> [DATA FOR THE TASK]
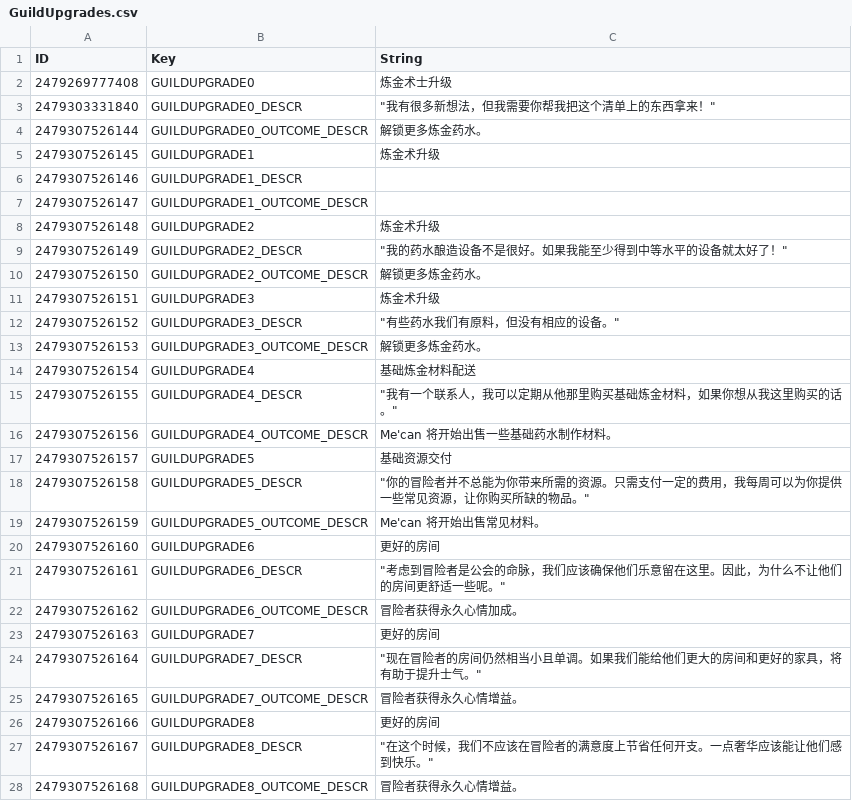
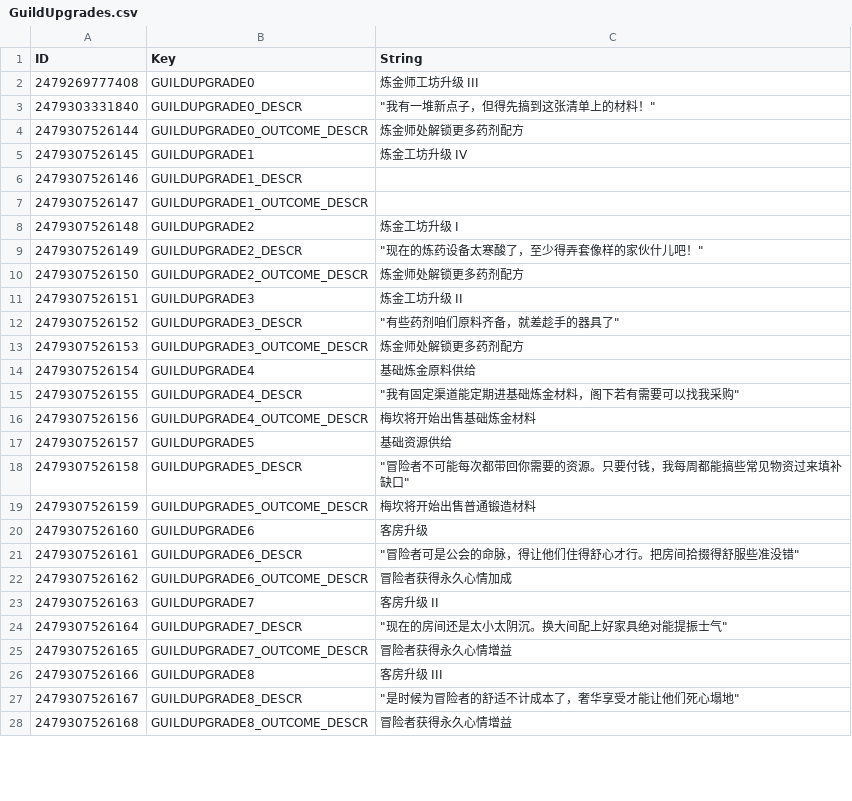
Before and after one commit to evantakami/Our-Adventurer-Guild-Chinese-Localization, a CSV file: CustomTranslation/GuildUpgrades.csv, drawn as a sheet; only a part is shown; the diff covers the shown part only.

```diff
--- a/CustomTranslation/GuildUpgrades.csv
+++ b/CustomTranslation/GuildUpgrades.csv
@@ -1,5 +1,5 @@
 ID,Key,String
-2479269777408,GUILDUPGRADE0,炼金术士升级
-2479303331840,GUILDUPGRADE0_DESCR,"""我有很多新想法，但我需要你帮我把这个清单上的东西拿来！"""
-2479307526144,GUILDUPGRADE0_OUTCOME_DESCR,解锁更多炼金药水。
-2479307526145,GUILDUPGRADE1,炼金术升级
+2479269777408,GUILDUPGRADE0,炼金师工坊升级 III
+2479303331840,GUILDUPGRADE0_DESCR,"""我有一堆新点子，但得先搞到这张清单上的材料！"""
+2479307526144,GUILDUPGRADE0_OUTCOME_DESCR,炼金师处解锁更多药剂配方
+2479307526145,GUILDUPGRADE1,炼金工坊升级 IV
@@ -8,21 +8,21 @@
-2479307526148,GUILDUPGRADE2,炼金术升级
-2479307526149,GUILDUPGRADE2_DESCR,"""我的药水酿造设备不是很好。如果我能至少得到中等水平的设备就太好了！"""
-2479307526150,GUILDUPGRADE2_OUTCOME_DESCR,解锁更多炼金药水。
-2479307526151,GUILDUPGRADE3,炼金术升级
-2479307526152,GUILDUPGRADE3_DESCR,"""有些药水我们有原料，但没有相应的设备。"""
-2479307526153,GUILDUPGRADE3_OUTCOME_DESCR,解锁更多炼金药水。
-2479307526154,GUILDUPGRADE4,基础炼金材料配送
-2479307526155,GUILDUPGRADE4_DESCR,"""我有一个联系人，我可以定期从他那里购买基础炼金材料，如果你想从我这里购买的话。"""
-2479307526156,GUILDUPGRADE4_OUTCOME_DESCR,Me'can 将开始出售一些基础药水制作材料。
-2479307526157,GUILDUPGRADE5,基础资源交付
-2479307526158,GUILDUPGRADE5_DESCR,"""你的冒险者并不总能为你带来所需的资源。只需支付一定的费用，我每周可以为你提供一些常见资源，让你购买所缺的物品。"""
-2479307526159,GUILDUPGRADE5_OUTCOME_DESCR,Me'can 将开始出售常见材料。
-2479307526160,GUILDUPGRADE6,更好的房间
-2479307526161,GUILDUPGRADE6_DESCR,"""考虑到冒险者是公会的命脉，我们应该确保他们乐意留在这里。因此，为什么不让他们的房间更舒适一些呢。"""
-2479307526162,GUILDUPGRADE6_OUTCOME_DESCR,冒险者获得永久心情加成。
-2479307526163,GUILDUPGRADE7,更好的房间
-2479307526164,GUILDUPGRADE7_DESCR,"""现在冒险者的房间仍然相当小且单调。如果我们能给他们更大的房间和更好的家具，将有助于提升士气。"""
-2479307526165,GUILDUPGRADE7_OUTCOME_DESCR,冒险者获得永久心情增益。
-2479307526166,GUILDUPGRADE8,更好的房间
-2479307526167,GUILDUPGRADE8_DESCR,"""在这个时候，我们不应该在冒险者的满意度上节省任何开支。一点奢华应该能让他们感到快乐。"""
-2479307526168,GUILDUPGRADE8_OUTCOME_DESCR,冒险者获得永久心情增益。
+2479307526148,GUILDUPGRADE2,炼金工坊升级 I
+2479307526149,GUILDUPGRADE2_DESCR,"""现在的炼药设备太寒酸了，至少得弄套像样的家伙什儿吧！"""
+2479307526150,GUILDUPGRADE2_OUTCOME_DESCR,炼金师处解锁更多药剂配方
+2479307526151,GUILDUPGRADE3,炼金工坊升级 II
+2479307526152,GUILDUPGRADE3_DESCR,"""有些药剂咱们原料齐备，就差趁手的器具了"""
+2479307526153,GUILDUPGRADE3_OUTCOME_DESCR,炼金师处解锁更多药剂配方
+2479307526154,GUILDUPGRADE4,基础炼金原料供给
+2479307526155,GUILDUPGRADE4_DESCR,"""我有固定渠道能定期进基础炼金材料，阁下若有需要可以找我采购"""
+2479307526156,GUILDUPGRADE4_OUTCOME_DESCR,梅坎将开始出售基础炼金材料
+2479307526157,GUILDUPGRADE5,基础资源供给
+2479307526158,GUILDUPGRADE5_DESCR,"""冒险者不可能每次都带回你需要的资源。只要付钱，我每周都能搞些常见物资过来填补缺口"""
+2479307526159,GUILDUPGRADE5_OUTCOME_DESCR,梅坎将开始出售普通锻造材料
+2479307526160,GUILDUPGRADE6,客房升级
+2479307526161,GUILDUPGRADE6_DESCR,"""冒险者可是公会的命脉，得让他们住得舒心才行。把房间拾掇得舒服些准没错"""
+2479307526162,GUILDUPGRADE6_OUTCOME_DESCR,冒险者获得永久心情加成
+2479307526163,GUILDUPGRADE7,客房升级 II
+2479307526164,GUILDUPGRADE7_DESCR,"""现在的房间还是太小太阴沉。换大间配上好家具绝对能提振士气"""
+2479307526165,GUILDUPGRADE7_OUTCOME_DESCR,冒险者获得永久心情增益
+2479307526166,GUILDUPGRADE8,客房升级 III
+2479307526167,GUILDUPGRADE8_DESCR,"""是时候为冒险者的舒适不计成本了，奢华享受才能让他们死心塌地"""
+2479307526168,GUILDUPGRADE8_OUTCOME_DESCR,冒险者获得永久心情增益
```
Also changed, not shown: 1 removed row and 136 edited cells elsewhere in this file, CustomTranslation/HubsceneEvents.csv, CustomTranslation/Misc.csv, 12 other files.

> [WORK TO BE COMPLETED]
Word for word, restate all of the entries above and leave each picture out.

> [REPLY]
Before and after one commit to evantakami/Our-Adventurer-Guild-Chinese-Localization, a CSV file: CustomTranslation/GuildUpgrades.csv, drawn as a sheet; only a part is shown; the diff covers the shown part only.

```diff
--- a/CustomTranslation/GuildUpgrades.csv
+++ b/CustomTranslation/GuildUpgrades.csv
@@ -1,5 +1,5 @@
 ID,Key,String
-2479269777408,GUILDUPGRADE0,炼金术士升级
-2479303331840,GUILDUPGRADE0_DESCR,"""我有很多新想法，但我需要你帮我把这个清单上的东西拿来！"""
-2479307526144,GUILDUPGRADE0_OUTCOME_DESCR,解锁更多炼金药水。
-2479307526145,GUILDUPGRADE1,炼金术升级
+2479269777408,GUILDUPGRADE0,炼金师工坊升级 III
+2479303331840,GUILDUPGRADE0_DESCR,"""我有一堆新点子，但得先搞到这张清单上的材料！"""
+2479307526144,GUILDUPGRADE0_OUTCOME_DESCR,炼金师处解锁更多药剂配方
+2479307526145,GUILDUPGRADE1,炼金工坊升级 IV
@@ -8,21 +8,21 @@
-2479307526148,GUILDUPGRADE2,炼金术升级
-2479307526149,GUILDUPGRADE2_DESCR,"""我的药水酿造设备不是很好。如果我能至少得到中等水平的设备就太好了！"""
-2479307526150,GUILDUPGRADE2_OUTCOME_DESCR,解锁更多炼金药水。
-2479307526151,GUILDUPGRADE3,炼金术升级
-2479307526152,GUILDUPGRADE3_DESCR,"""有些药水我们有原料，但没有相应的设备。"""
-2479307526153,GUILDUPGRADE3_OUTCOME_DESCR,解锁更多炼金药水。
-2479307526154,GUILDUPGRADE4,基础炼金材料配送
-2479307526155,GUILDUPGRADE4_DESCR,"""我有一个联系人，我可以定期从他那里购买基础炼金材料，如果你想从我这里购买的话。"""
-2479307526156,GUILDUPGRADE4_OUTCOME_DESCR,Me'can 将开始出售一些基础药水制作材料。
-2479307526157,GUILDUPGRADE5,基础资源交付
-2479307526158,GUILDUPGRADE5_DESCR,"""你的冒险者并不总能为你带来所需的资源。只需支付一定的费用，我每周可以为你提供一些常见资源，让你购买所缺的物品。"""
-2479307526159,GUILDUPGRADE5_OUTCOME_DESCR,Me'can 将开始出售常见材料。
-2479307526160,GUILDUPGRADE6,更好的房间
-2479307526161,GUILDUPGRADE6_DESCR,"""考虑到冒险者是公会的命脉，我们应该确保他们乐意留在这里。因此，为什么不让他们的房间更舒适一些呢。"""
-2479307526162,GUILDUPGRADE6_OUTCOME_DESCR,冒险者获得永久心情加成。
-2479307526163,GUILDUPGRADE7,更好的房间
-2479307526164,GUILDUPGRADE7_DESCR,"""现在冒险者的房间仍然相当小且单调。如果我们能给他们更大的房间和更好的家具，将有助于提升士气。"""
-2479307526165,GUILDUPGRADE7_OUTCOME_DESCR,冒险者获得永久心情增益。
-2479307526166,GUILDUPGRADE8,更好的房间
-2479307526167,GUILDUPGRADE8_DESCR,"""在这个时候，我们不应该在冒险者的满意度上节省任何开支。一点奢华应该能让他们感到快乐。"""
-2479307526168,GUILDUPGRADE8_OUTCOME_DESCR,冒险者获得永久心情增益。
+2479307526148,GUILDUPGRADE2,炼金工坊升级 I
+2479307526149,GUILDUPGRADE2_DESCR,"""现在的炼药设备太寒酸了，至少得弄套像样的家伙什儿吧！"""
+2479307526150,GUILDUPGRADE2_OUTCOME_DESCR,炼金师处解锁更多药剂配方
+2479307526151,GUILDUPGRADE3,炼金工坊升级 II
+2479307526152,GUILDUPGRADE3_DESCR,"""有些药剂咱们原料齐备，就差趁手的器具了"""
+2479307526153,GUILDUPGRADE3_OUTCOME_DESCR,炼金师处解锁更多药剂配方
+2479307526154,GUILDUPGRADE4,基础炼金原料供给
+2479307526155,GUILDUPGRADE4_DESCR,"""我有固定渠道能定期进基础炼金材料，阁下若有需要可以找我采购"""
+2479307526156,GUILDUPGRADE4_OUTCOME_DESCR,梅坎将开始出售基础炼金材料
+2479307526157,GUILDUPGRADE5,基础资源供给
+2479307526158,GUILDUPGRADE5_DESCR,"""冒险者不可能每次都带回你需要的资源。只要付钱，我每周都能搞些常见物资过来填补缺口"""
+2479307526159,GUILDUPGRADE5_OUTCOME_DESCR,梅坎将开始出售普通锻造材料
+2479307526160,GUILDUPGRADE6,客房升级
+2479307526161,GUILDUPGRADE6_DESCR,"""冒险者可是公会的命脉，得让他们住得舒心才行。把房间拾掇得舒服些准没错"""
+2479307526162,GUILDUPGRADE6_OUTCOME_DESCR,冒险者获得永久心情加成
+2479307526163,GUILDUPGRADE7,客房升级 II
+2479307526164,GUILDUPGRADE7_DESCR,"""现在的房间还是太小太阴沉。换大间配上好家具绝对能提振士气"""
+2479307526165,GUILDUPGRADE7_OUTCOME_DESCR,冒险者获得永久心情增益
+2479307526166,GUILDUPGRADE8,客房升级 III
+2479307526167,GUILDUPGRADE8_DESCR,"""是时候为冒险者的舒适不计成本了，奢华享受才能让他们死心塌地"""
+2479307526168,GUILDUPGRADE8_OUTCOME_DESCR,冒险者获得永久心情增益
```
Also changed, not shown: 1 removed row and 136 edited cells elsewhere in this file, CustomTranslation/HubsceneEvents.csv, CustomTranslation/Misc.csv, 12 other files.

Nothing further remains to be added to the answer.